Segment Open

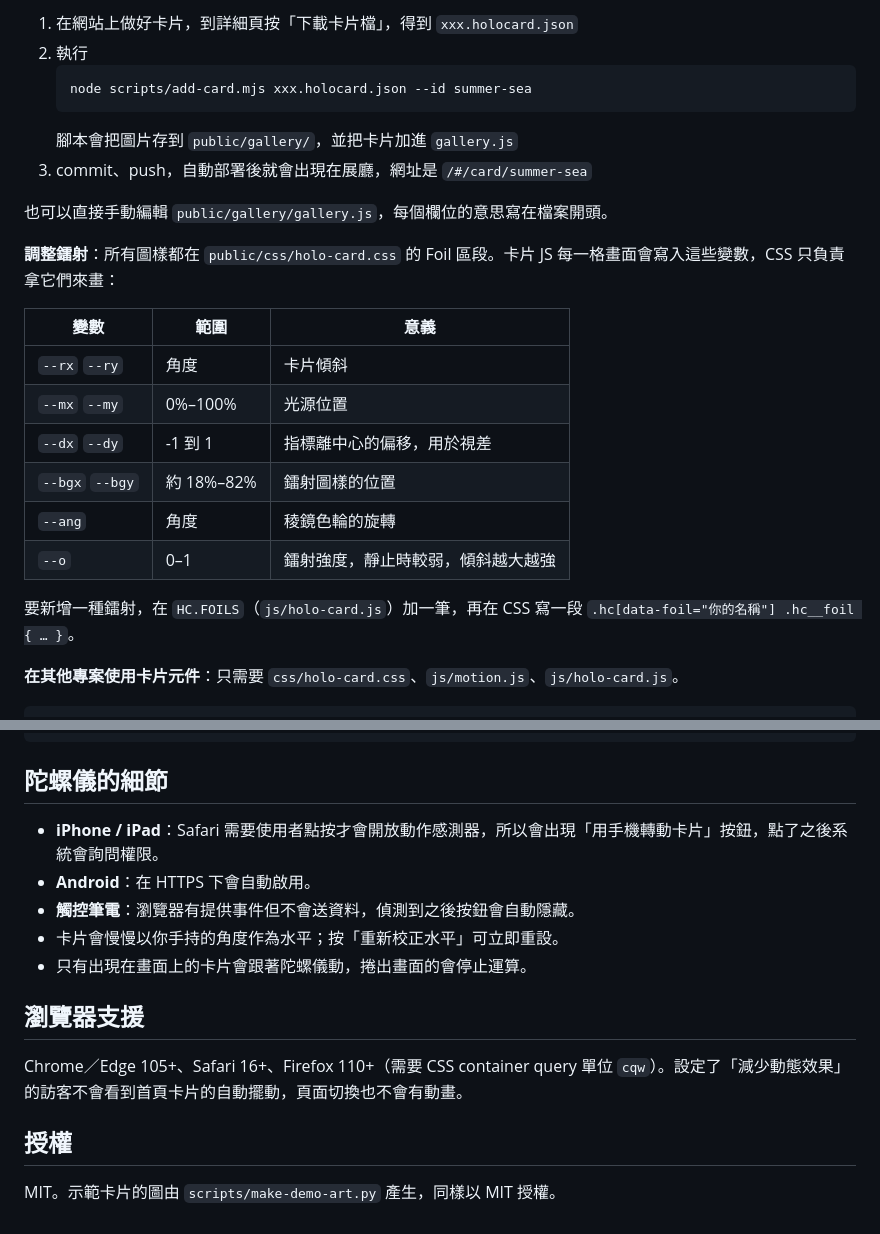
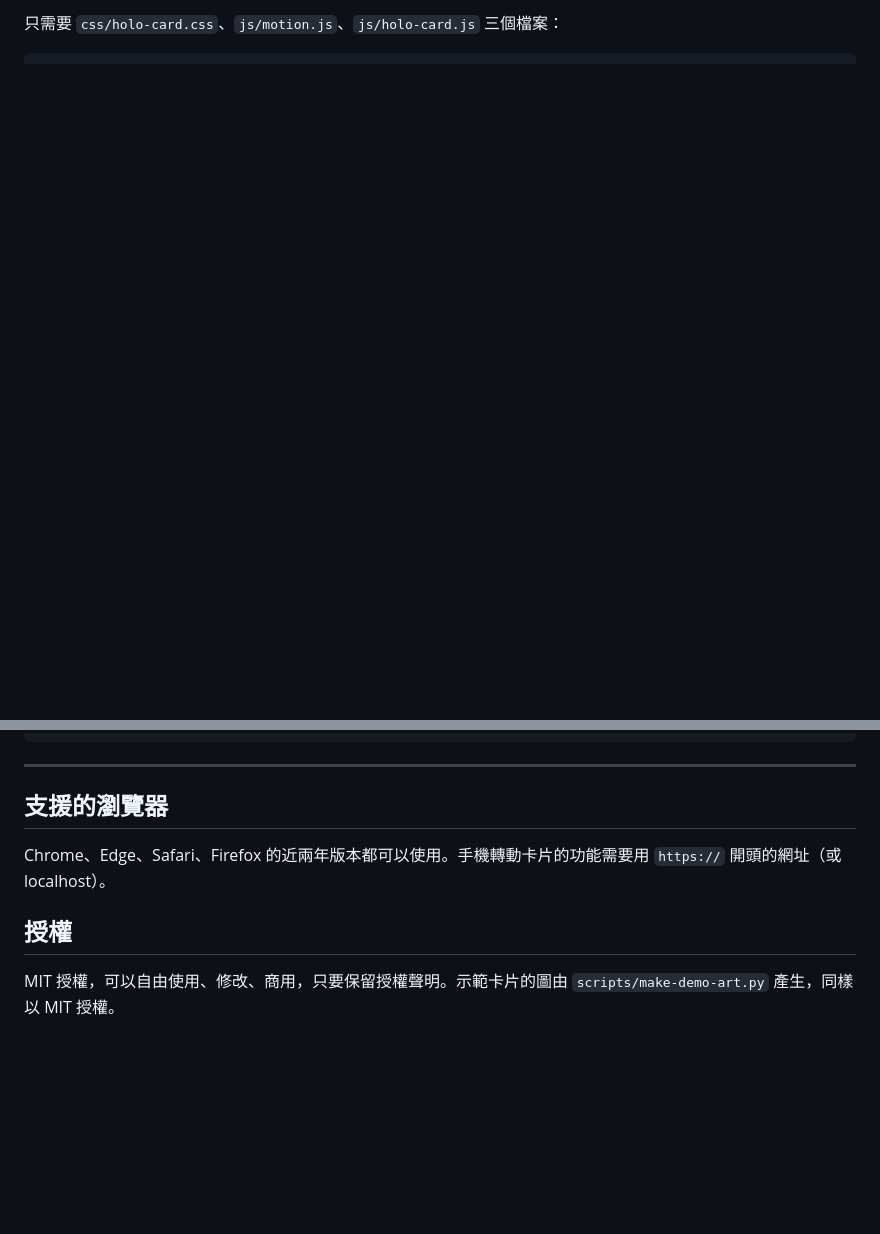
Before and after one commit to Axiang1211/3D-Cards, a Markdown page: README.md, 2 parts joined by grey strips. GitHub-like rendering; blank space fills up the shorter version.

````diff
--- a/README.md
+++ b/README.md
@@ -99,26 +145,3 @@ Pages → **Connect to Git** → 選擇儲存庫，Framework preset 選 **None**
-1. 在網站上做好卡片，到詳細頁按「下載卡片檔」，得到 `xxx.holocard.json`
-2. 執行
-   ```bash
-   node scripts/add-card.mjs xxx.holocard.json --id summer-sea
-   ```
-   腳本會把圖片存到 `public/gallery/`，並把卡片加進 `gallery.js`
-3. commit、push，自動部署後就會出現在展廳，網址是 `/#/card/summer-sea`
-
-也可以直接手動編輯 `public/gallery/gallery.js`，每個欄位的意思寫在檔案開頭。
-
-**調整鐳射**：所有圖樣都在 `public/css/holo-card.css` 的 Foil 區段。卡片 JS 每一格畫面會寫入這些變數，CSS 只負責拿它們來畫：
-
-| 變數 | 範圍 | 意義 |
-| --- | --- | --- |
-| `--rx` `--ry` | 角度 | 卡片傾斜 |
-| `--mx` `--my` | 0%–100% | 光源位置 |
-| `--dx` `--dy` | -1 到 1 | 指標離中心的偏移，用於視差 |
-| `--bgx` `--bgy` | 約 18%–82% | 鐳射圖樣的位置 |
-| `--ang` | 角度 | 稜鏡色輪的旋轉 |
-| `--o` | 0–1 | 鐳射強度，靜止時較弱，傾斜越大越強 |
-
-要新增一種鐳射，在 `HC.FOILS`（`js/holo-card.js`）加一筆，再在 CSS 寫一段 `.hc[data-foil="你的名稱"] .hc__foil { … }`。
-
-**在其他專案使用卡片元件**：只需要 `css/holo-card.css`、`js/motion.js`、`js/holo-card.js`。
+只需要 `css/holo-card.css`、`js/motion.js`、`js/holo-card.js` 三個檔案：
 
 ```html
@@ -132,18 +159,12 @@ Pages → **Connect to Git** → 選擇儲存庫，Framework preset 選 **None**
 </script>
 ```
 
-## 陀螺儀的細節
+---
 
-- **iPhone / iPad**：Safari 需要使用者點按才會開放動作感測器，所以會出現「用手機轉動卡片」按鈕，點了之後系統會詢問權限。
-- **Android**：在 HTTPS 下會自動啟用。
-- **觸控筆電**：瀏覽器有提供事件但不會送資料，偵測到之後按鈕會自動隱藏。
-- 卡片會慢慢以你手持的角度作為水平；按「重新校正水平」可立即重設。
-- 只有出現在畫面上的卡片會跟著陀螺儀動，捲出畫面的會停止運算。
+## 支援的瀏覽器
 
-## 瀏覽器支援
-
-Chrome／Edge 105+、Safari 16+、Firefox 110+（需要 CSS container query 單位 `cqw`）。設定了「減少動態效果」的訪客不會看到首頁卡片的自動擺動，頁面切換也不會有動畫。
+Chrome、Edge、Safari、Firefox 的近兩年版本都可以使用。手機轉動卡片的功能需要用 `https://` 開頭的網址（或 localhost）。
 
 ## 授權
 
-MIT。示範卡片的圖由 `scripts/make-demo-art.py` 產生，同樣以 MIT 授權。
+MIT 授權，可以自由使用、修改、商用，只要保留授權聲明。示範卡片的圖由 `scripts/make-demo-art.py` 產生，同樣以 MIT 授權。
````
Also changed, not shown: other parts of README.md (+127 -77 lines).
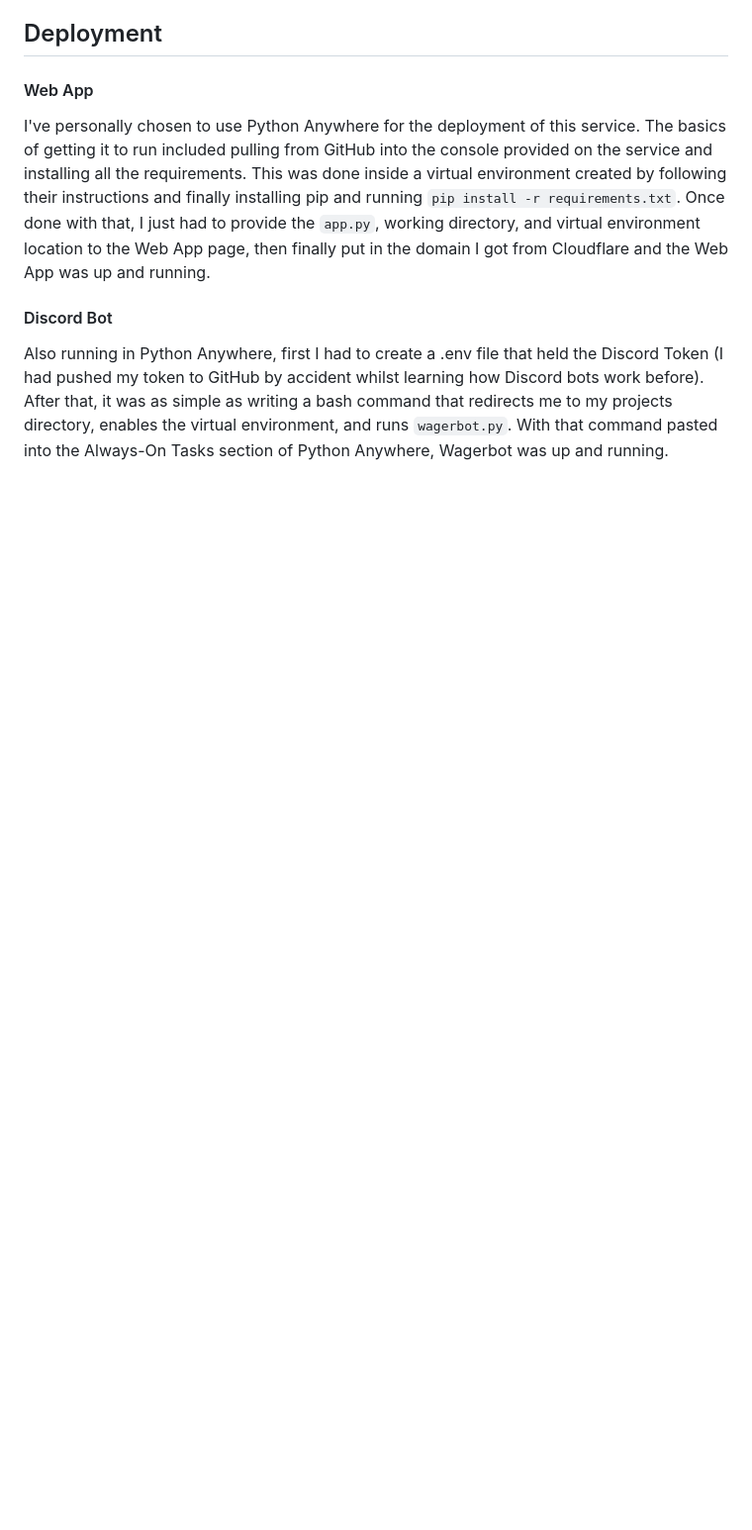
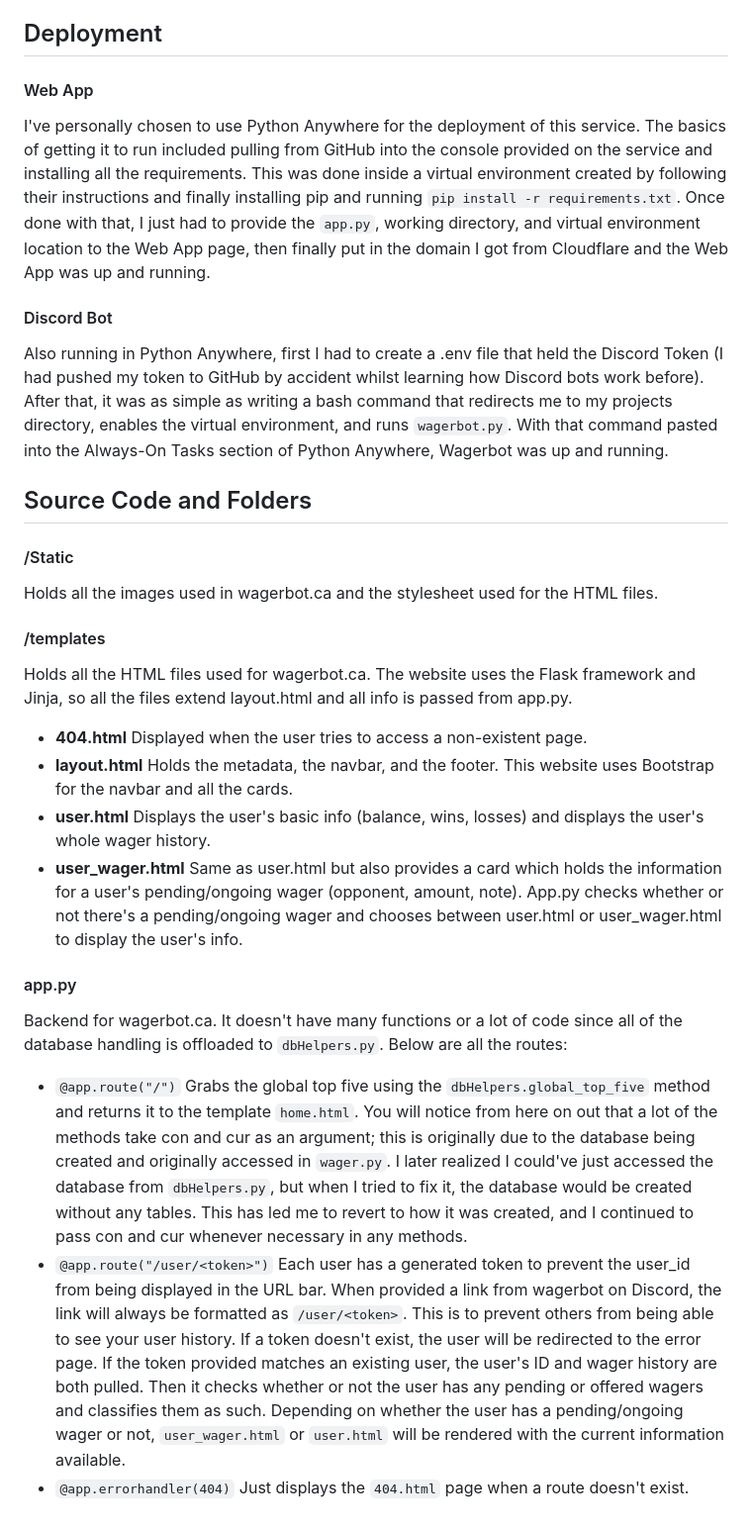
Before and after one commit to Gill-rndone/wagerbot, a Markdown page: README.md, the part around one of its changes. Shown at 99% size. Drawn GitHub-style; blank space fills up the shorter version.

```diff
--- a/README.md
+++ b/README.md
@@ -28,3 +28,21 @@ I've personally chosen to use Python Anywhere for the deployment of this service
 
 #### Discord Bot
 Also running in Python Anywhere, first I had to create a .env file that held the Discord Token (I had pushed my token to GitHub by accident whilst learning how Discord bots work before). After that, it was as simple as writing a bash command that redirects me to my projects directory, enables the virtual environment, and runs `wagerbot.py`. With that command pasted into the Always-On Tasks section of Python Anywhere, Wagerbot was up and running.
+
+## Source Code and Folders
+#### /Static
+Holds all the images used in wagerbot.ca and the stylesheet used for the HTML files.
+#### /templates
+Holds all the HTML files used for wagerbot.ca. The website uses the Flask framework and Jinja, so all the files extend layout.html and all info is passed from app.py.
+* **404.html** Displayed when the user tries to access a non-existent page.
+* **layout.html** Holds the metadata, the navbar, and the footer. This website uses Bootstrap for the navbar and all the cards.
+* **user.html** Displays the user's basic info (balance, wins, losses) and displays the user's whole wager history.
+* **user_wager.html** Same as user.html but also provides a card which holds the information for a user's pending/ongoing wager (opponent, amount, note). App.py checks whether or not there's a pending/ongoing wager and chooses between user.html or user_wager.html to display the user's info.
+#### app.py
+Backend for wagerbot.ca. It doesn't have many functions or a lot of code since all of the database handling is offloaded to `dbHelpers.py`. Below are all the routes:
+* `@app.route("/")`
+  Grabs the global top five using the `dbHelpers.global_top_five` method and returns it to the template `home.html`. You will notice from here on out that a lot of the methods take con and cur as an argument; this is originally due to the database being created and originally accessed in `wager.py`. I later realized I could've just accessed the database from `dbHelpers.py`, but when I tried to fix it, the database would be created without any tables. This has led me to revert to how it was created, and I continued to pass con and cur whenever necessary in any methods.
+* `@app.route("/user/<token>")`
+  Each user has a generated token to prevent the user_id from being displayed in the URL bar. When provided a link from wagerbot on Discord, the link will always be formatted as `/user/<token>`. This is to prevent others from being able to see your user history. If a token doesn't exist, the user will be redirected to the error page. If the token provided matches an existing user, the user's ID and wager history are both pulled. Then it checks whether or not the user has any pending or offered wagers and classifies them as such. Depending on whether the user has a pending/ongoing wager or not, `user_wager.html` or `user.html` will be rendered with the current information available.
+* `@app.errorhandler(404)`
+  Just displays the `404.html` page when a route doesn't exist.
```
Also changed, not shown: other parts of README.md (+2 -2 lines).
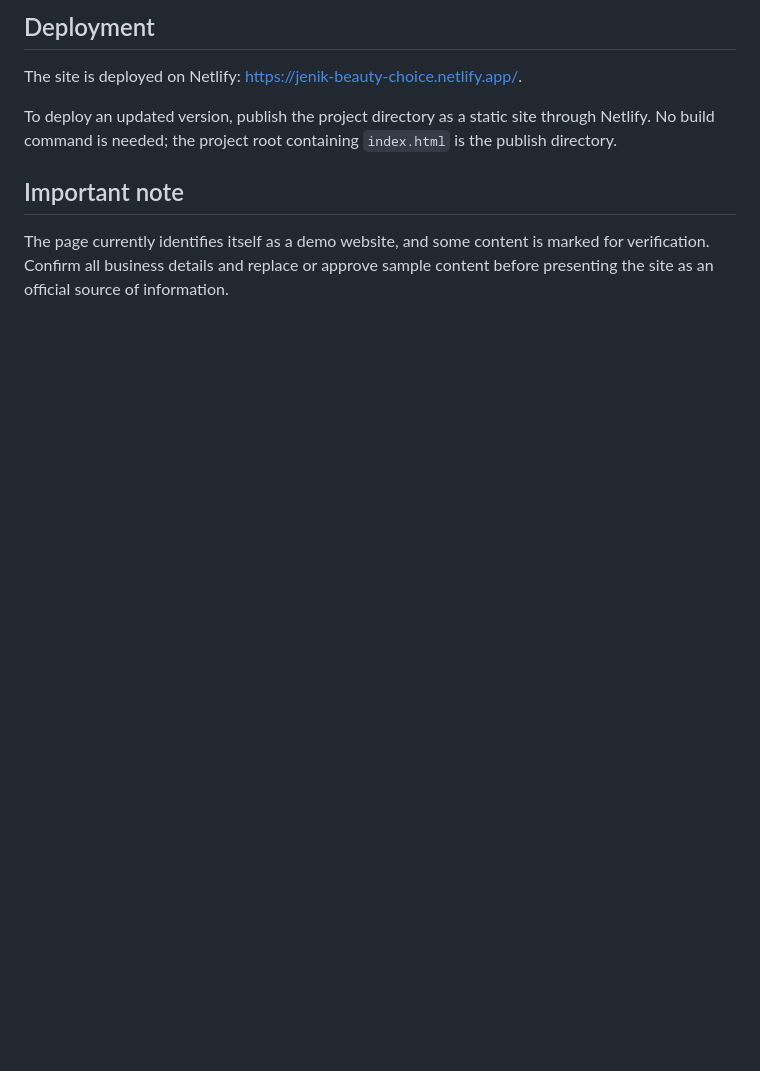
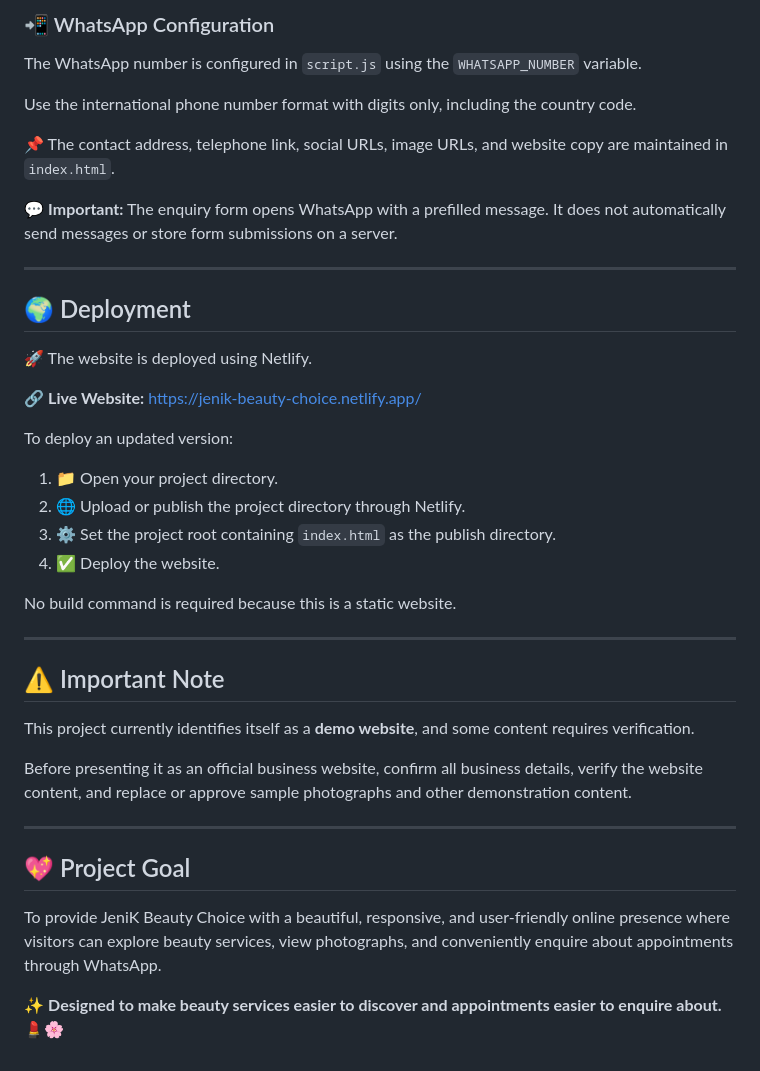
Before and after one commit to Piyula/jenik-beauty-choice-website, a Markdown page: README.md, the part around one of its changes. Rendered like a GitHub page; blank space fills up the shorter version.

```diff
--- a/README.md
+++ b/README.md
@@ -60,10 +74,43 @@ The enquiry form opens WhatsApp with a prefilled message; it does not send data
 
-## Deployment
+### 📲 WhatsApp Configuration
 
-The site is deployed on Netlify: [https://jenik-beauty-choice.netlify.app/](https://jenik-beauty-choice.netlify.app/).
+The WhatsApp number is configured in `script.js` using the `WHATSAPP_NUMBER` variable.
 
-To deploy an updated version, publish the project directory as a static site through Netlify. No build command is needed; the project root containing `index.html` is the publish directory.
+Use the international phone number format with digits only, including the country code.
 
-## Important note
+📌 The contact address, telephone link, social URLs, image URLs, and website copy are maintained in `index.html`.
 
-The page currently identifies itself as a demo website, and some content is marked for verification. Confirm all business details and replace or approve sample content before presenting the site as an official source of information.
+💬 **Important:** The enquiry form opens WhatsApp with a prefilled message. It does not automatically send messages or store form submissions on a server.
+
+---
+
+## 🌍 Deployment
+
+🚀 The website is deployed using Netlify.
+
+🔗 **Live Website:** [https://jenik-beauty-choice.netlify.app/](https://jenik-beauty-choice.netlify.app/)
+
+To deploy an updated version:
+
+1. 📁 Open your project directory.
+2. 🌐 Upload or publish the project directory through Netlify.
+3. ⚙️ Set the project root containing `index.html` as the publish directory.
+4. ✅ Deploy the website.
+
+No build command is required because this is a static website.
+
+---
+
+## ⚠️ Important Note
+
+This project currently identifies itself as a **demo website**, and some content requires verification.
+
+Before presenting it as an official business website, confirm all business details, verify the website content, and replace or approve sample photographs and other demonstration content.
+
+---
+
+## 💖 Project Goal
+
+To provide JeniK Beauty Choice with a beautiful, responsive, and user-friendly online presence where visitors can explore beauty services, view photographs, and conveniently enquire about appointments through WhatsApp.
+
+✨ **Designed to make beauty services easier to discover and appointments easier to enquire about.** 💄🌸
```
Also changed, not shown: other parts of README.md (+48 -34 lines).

Segment Closed

→ ASSIGNMENT
When a line in the material above includes "parts", report that line by copying it.

→ EXERCISE OUTPUT
Before and after one commit to Axiang1211/3D-Cards, a Markdown page: README.md, 2 parts joined by grey strips. GitHub-like rendering; blank space fills up the shorter version.
Also changed, not shown: other parts of README.md (+127 -77 lines).
Also changed, not shown: other parts of README.md (+2 -2 lines).
Also changed, not shown: other parts of README.md (+48 -34 lines).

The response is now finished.